Family-based Treatment of Adolescent Anorexia Nervosa:
The Maudsley Approach printable view
Daniel Le Grange, PhD and James Lock, MD, PhD
Even though anorexia nervosa (AN) was first recognized more than 125 years ago, this disorder still bewilders patients and their families and perplexes clinicians and researchers. Our understanding of the medical features of AN has advanced, increasing our success at weight restoration in specialist inpatient settings. Inpatient and day hospital treatments are generally effective in weight restoration, however, they are disruptive to the adolescent’s family, social and educational life, and relapse is common. Moreover, weight restoration alone is not sufficient for recovery. The Maudsley family-based outpatient treatment for AN is a promising alternative model to costly inpatient or day hospital programs. This model, which strives to bring about weight restoration and restore the adolescent’s developmental trajectory, is explored in this article.
Research into treatment of anorexia in adolescents
Few controlled clinical trials have been conducted to explore efficacious outpatient treatments for adolescents with anorexia (1). While research has not been extensive, recent published reports of the treatment for adolescent AN have been more encouraging.
This handful of treatment trials (2) all investigated a particular type of family-based treatment which is designed to:
Prevent hospitalization of the adolescent by assisting the parents in their efforts to help their adolescent in his/her recovery from AN, and; to return him/her to normal adolescent development unencumbered by the eating disorder. This treatment was conceived by a team of child and adolescent psychiatrists and psychologists at the Maudsley Hospital in London and has come to be known as the Maudsley Approach or Family-based Treatment (FBT) for AN.
These studies have all demonstrated the efficacy of this treatment – that is, approximately two thirds of adolescent AN patients are recovered at the end of FBT while 75 - 90% are fully weight recovered at five-year follow-up(3). Similar improvements in terms of psychological factors were also noted for these patients. Clinical and research endeavors by The University of Chicago and Stanford University have shown promising results in their FBT studies, which are comparable to the positive outcomes that were initially established in the Maudsley studies.

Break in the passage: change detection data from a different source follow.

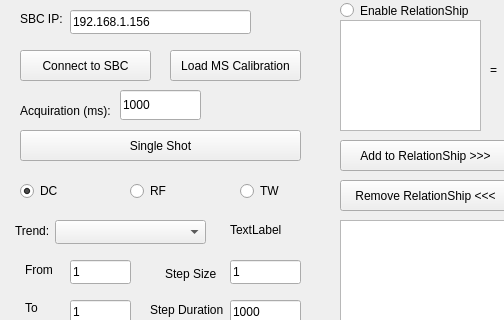
The window that autotrend.ui (MOBILionSystems/MIPS-app-MOBILion) describes before a commit, drawn with Qt 5; both pictures show x 0 to 504 and y 0 to 320 of the 700 by 500 pixel window.
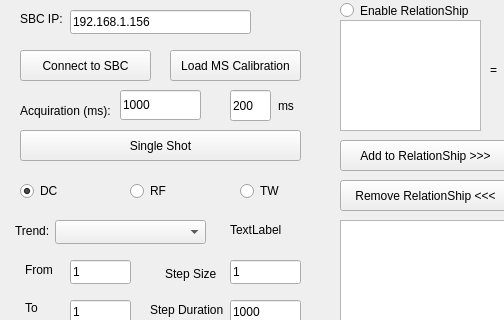
The same window after the commit.

Commit message: add delay on UI for new panel

What changed in the file:
```diff
--- a/autotrend.ui
+++ b/autotrend.ui
@@ -481,6 +481,32 @@
     <string>Load MS Calibration</string>
    </property>
   </widget>
+  <widget class="QLineEdit" name="delayLineEdit">
+   <property name="geometry">
+    <rect>
+     <x>230</x>
+     <y>90</y>
+     <width>41</width>
+     <height>31</height>
+    </rect>
+   </property>
+   <property name="text">
+    <string>200</string>
+   </property>
+  </widget>
+  <widget class="QLabel" name="label_11">
+   <property name="geometry">
+    <rect>
+     <x>278</x>
+     <y>95</y>
+     <width>21</width>
+     <height>21</height>
+    </rect>
+   </property>
+   <property name="text">
+    <string>ms </string>
+   </property>
+  </widget>
  </widget>
  <resources/>
  <connections/>
```
The commit also changes 3 other files.
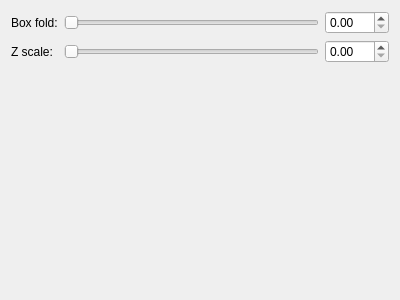
The window that trunk/mandelbulber2/qt_data/fractal_boxfold_bulbpow2.ui (buddhi1980/mandelbulber2) describes before a commit, drawn with Qt 5.
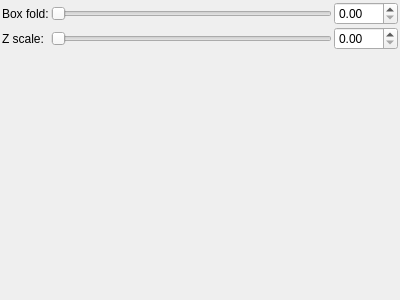
The same window after the commit. Custom widgets are drawn as their Qt base class.

Commit message: - reduced all margins and spacings in ui - added class to store animation frames - added closable dock for animation control (actually empty)

Patch:
```diff
--- a/trunk/mandelbulber2/qt_data/fractal_boxfold_bulbpow2.ui
+++ b/trunk/mandelbulber2/qt_data/fractal_boxfold_bulbpow2.ui
@@ -14,8 +14,26 @@
    <string>Form</string>
   </property>
   <layout class="QVBoxLayout" name="verticalLayout">
+   <property name="spacing">
+    <number>2</number>
+   </property>
+   <property name="leftMargin">
+    <number>2</number>
+   </property>
+   <property name="topMargin">
+    <number>2</number>
+   </property>
+   <property name="rightMargin">
+    <number>2</number>
+   </property>
+   <property name="bottomMargin">
+    <number>2</number>
+   </property>
    <item>
     <layout class="QGridLayout" name="gridLayout">
+     <property name="spacing">
+      <number>2</number>
+     </property>
      <item row="1" column="1">
       <widget class="QSlider" name="slider_boxfold_bulbpow2_z_factor">
        <property name="minimum">
```
The commit also changes 29 other files.
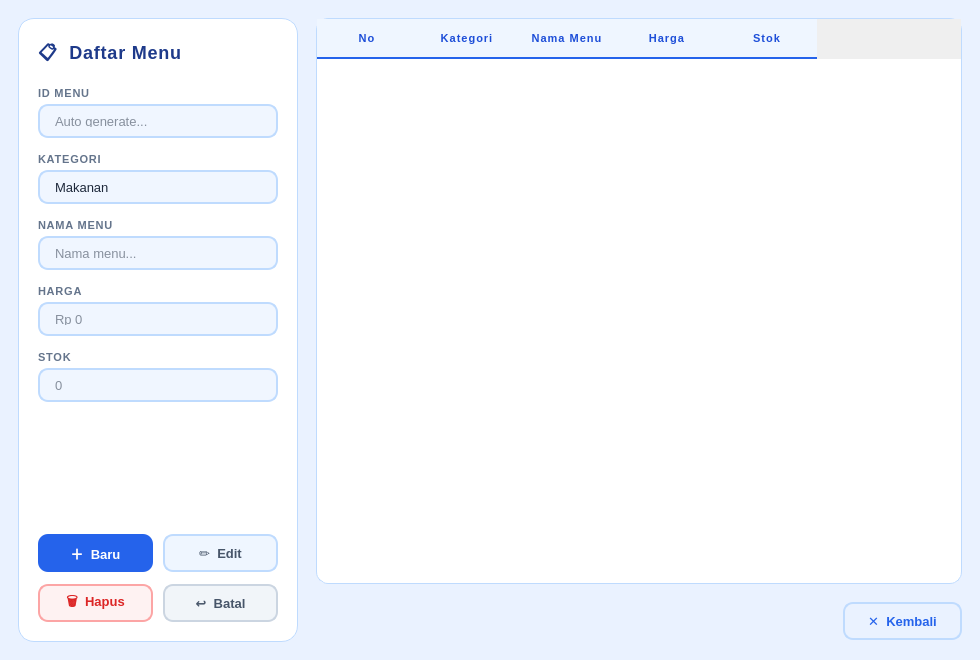
Before: the Qt Designer form DaftarMenu.ui in andriefendy26/Desktop-Based-Cashier-Application, drawn with Qt 5.
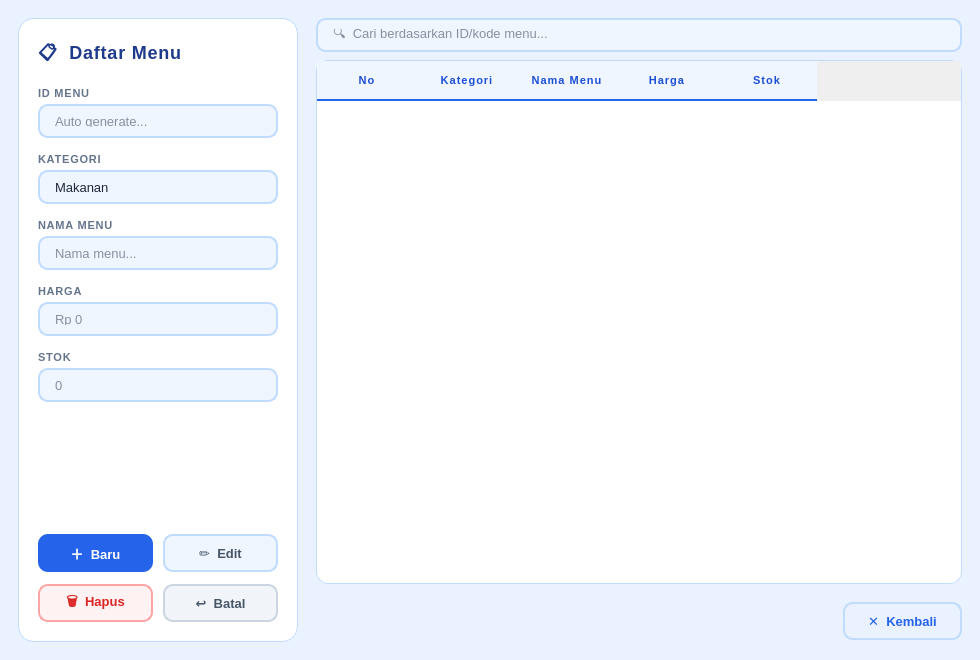
After: the same form once the commit is applied.

The edit to the form file:
```diff
--- a/DaftarMenu.ui
+++ b/DaftarMenu.ui
@@ -274,10 +274,19 @@
     </widget>
    </widget>
 
-   <!-- ════ RIGHT: TABLE ════ -->
+   <!-- ════ RIGHT: SEARCH + TABLE ════ -->
+   <widget class="QLineEdit" name="textSearchMenu">
+    <property name="geometry">
+     <rect><x>316</x><y>18</y><width>646</width><height>34</height></rect>
+    </property>
+    <property name="placeholderText">
+     <string>🔍  Cari berdasarkan ID/kode menu...</string>
+    </property>
+   </widget>
+
    <widget class="QTableWidget" name="tableWidget">
     <property name="geometry">
-     <rect><x>316</x><y>18</y><width>646</width><height>566</height></rect>
+     <rect><x>316</x><y>60</y><width>646</width><height>524</height></rect>
     </property>
     <column><property name="text"><string>No</string></property></column>
     <column><property name="text"><string>Kategori</string></property></column>
```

These researchers have shown that most young patients with AN require on average no more than 20 treatment sessions over the course of 6-12 months, and that about 80% of patients are weight restored with a start or resumption of menses at the conclusion of treatment(4).
The Maudsley Approach
The Maudsley approach can mostly be construed as an intensive outpatient treatment where parents play an active and positive role in order to: Help restore their child’s weight to normal levels expected given their adolescent’s age and height; hand the control over eating back to the adolescent, and; encourage normal adolescent development through an in-depth discussion of these crucial developmental issues as they pertain to their child.